Records shown:
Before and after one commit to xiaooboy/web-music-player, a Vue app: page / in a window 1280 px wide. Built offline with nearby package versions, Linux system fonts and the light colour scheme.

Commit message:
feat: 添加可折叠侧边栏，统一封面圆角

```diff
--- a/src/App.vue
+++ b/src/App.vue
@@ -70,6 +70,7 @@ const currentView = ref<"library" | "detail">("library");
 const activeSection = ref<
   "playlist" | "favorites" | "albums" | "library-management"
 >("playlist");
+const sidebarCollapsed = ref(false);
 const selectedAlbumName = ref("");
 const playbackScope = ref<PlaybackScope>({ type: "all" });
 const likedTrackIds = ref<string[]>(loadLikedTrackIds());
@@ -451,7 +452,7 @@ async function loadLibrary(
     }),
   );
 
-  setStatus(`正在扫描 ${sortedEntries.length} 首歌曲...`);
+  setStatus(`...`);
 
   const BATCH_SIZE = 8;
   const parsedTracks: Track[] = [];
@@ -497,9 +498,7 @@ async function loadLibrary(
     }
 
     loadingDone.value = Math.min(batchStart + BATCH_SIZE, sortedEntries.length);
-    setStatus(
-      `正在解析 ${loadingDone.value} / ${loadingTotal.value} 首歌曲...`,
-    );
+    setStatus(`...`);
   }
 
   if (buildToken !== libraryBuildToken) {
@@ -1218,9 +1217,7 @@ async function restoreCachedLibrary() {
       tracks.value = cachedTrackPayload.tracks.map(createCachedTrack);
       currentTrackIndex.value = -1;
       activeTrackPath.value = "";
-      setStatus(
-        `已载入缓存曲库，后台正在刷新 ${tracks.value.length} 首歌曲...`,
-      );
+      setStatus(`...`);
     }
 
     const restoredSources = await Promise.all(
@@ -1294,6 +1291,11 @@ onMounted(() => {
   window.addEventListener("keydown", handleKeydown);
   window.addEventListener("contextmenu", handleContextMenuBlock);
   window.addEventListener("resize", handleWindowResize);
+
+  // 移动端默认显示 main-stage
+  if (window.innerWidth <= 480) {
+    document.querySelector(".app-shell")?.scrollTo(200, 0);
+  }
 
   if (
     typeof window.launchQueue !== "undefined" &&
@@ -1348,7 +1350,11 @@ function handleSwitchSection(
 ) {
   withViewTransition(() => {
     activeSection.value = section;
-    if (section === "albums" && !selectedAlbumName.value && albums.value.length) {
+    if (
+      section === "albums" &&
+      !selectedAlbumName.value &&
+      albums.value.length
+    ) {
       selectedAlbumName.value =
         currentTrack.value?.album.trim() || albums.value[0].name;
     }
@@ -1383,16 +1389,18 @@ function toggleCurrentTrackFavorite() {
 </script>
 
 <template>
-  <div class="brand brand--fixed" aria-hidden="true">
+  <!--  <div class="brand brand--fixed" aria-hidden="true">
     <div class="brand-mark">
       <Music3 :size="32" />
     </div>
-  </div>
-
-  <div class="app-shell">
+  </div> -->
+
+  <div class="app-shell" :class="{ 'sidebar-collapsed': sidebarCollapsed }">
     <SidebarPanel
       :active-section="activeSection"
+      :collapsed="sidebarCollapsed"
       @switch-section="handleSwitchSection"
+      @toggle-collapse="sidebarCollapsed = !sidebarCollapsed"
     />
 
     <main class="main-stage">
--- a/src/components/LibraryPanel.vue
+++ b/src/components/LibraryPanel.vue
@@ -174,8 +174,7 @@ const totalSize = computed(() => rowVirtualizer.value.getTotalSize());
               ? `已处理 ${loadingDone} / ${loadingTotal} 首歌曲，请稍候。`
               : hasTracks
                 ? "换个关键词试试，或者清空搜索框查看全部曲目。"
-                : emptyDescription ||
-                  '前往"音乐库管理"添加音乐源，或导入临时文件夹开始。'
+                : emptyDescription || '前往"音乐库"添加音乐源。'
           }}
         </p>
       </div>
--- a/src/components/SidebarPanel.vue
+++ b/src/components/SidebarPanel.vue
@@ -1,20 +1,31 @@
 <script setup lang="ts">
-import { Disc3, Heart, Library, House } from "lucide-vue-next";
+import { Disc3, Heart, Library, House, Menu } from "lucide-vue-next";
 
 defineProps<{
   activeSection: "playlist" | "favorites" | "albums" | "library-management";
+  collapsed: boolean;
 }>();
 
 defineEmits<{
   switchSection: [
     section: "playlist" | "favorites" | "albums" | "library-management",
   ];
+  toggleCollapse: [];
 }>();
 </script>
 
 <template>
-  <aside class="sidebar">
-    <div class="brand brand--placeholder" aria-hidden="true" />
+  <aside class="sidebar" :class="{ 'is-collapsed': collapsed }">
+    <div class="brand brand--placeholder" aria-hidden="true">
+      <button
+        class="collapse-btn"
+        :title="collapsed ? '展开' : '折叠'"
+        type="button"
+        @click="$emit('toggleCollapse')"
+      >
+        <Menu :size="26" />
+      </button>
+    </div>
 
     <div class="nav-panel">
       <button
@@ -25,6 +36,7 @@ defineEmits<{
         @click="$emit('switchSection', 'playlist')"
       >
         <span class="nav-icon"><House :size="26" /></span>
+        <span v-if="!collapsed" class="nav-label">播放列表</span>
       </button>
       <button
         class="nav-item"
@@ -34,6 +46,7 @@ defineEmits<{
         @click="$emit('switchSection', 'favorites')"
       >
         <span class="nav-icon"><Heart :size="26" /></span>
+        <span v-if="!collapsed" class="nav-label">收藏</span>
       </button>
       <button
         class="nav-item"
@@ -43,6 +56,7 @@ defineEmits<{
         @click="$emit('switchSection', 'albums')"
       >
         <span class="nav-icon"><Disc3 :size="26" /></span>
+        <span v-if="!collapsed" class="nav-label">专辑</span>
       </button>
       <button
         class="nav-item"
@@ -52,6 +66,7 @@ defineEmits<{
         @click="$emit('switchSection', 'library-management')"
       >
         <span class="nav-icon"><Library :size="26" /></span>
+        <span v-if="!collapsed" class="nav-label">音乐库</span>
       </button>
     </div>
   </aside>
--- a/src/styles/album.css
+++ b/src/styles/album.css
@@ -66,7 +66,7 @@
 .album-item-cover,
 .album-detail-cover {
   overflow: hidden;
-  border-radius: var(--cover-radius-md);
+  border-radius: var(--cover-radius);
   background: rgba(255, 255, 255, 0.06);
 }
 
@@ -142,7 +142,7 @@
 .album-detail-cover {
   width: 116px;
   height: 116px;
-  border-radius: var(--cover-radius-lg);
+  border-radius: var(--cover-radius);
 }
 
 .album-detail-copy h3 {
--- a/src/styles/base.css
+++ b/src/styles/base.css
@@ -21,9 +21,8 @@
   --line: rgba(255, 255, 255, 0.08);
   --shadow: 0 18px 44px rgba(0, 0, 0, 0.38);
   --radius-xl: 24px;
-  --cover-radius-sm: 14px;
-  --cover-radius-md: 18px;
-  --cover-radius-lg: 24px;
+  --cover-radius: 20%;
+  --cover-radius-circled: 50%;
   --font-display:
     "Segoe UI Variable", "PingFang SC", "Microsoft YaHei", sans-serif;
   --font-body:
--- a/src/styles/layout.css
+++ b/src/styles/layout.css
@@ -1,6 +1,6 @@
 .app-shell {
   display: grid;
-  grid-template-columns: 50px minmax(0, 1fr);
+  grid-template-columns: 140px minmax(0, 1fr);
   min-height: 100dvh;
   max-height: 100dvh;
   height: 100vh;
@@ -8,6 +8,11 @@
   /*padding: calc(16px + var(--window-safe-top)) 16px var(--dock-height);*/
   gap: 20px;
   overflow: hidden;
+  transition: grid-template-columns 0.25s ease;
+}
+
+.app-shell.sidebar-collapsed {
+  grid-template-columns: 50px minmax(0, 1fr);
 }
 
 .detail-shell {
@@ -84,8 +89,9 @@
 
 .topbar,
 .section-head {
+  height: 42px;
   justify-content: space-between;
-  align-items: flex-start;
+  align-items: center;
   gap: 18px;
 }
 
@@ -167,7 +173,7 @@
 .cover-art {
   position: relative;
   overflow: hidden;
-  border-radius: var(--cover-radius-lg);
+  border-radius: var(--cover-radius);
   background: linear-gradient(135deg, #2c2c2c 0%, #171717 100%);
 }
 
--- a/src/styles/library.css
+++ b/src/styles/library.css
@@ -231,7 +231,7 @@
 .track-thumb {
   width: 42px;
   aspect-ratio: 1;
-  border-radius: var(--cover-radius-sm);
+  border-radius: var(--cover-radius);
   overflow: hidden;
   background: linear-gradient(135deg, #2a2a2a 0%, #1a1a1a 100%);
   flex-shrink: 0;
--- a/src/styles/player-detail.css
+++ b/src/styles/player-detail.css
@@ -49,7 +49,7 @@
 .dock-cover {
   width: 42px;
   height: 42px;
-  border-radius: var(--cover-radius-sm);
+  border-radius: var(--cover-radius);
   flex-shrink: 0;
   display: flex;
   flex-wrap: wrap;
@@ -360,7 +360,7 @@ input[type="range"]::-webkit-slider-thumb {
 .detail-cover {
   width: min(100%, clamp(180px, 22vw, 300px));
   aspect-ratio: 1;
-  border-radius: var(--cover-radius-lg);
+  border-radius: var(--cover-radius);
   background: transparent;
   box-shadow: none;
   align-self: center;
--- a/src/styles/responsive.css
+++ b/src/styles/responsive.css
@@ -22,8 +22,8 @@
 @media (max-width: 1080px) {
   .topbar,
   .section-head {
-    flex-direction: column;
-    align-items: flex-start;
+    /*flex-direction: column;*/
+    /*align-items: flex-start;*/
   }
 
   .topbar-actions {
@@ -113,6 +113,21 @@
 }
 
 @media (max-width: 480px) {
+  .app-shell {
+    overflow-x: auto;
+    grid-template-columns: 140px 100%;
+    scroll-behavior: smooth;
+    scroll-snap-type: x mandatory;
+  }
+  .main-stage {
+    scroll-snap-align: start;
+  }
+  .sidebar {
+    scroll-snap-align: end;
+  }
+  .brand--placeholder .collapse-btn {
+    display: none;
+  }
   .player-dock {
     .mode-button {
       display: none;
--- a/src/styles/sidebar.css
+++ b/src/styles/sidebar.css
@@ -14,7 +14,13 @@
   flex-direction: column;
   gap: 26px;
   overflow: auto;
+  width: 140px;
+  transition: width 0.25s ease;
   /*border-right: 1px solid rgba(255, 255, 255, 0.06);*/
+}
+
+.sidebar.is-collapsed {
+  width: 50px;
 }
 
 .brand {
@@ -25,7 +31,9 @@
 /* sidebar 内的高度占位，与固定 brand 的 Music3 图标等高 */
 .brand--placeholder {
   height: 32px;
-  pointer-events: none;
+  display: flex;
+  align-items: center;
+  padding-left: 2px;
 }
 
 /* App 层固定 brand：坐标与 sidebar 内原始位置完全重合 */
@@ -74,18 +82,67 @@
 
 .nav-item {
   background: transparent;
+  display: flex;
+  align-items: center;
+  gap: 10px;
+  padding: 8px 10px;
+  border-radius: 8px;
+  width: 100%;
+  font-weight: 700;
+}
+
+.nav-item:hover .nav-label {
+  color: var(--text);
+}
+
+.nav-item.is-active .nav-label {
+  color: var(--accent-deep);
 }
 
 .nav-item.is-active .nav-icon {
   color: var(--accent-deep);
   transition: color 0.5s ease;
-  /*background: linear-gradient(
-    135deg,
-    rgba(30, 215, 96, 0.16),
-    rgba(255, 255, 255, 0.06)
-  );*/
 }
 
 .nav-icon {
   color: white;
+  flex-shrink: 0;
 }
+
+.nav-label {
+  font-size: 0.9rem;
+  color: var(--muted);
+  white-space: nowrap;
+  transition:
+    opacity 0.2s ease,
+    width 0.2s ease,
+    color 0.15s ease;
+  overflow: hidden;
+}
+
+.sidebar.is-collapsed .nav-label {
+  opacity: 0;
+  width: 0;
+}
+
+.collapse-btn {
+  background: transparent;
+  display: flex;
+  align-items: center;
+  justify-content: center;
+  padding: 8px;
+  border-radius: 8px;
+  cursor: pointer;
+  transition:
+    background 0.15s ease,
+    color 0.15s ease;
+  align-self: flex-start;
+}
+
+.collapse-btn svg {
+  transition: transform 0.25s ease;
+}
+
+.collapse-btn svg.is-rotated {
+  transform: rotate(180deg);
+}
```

Task: Within the entries above, find the string "window" and return each line that holds it.

Response for this exercise:
Before and after one commit to xiaooboy/web-music-player, a Vue app: page / in a window 1280 px wide. Built offline with nearby package versions, Linux system fonts and the light colour scheme.
   window.addEventListener("keydown", handleKeydown);
   window.addEventListener("contextmenu", handleContextMenuBlock);
   window.addEventListener("resize", handleWindowResize);
+  if (window.innerWidth <= 480) {
     typeof window.launchQueue !== "undefined" &&
   /*padding: calc(16px + var(--window-safe-top)) 16px var(--dock-height);*/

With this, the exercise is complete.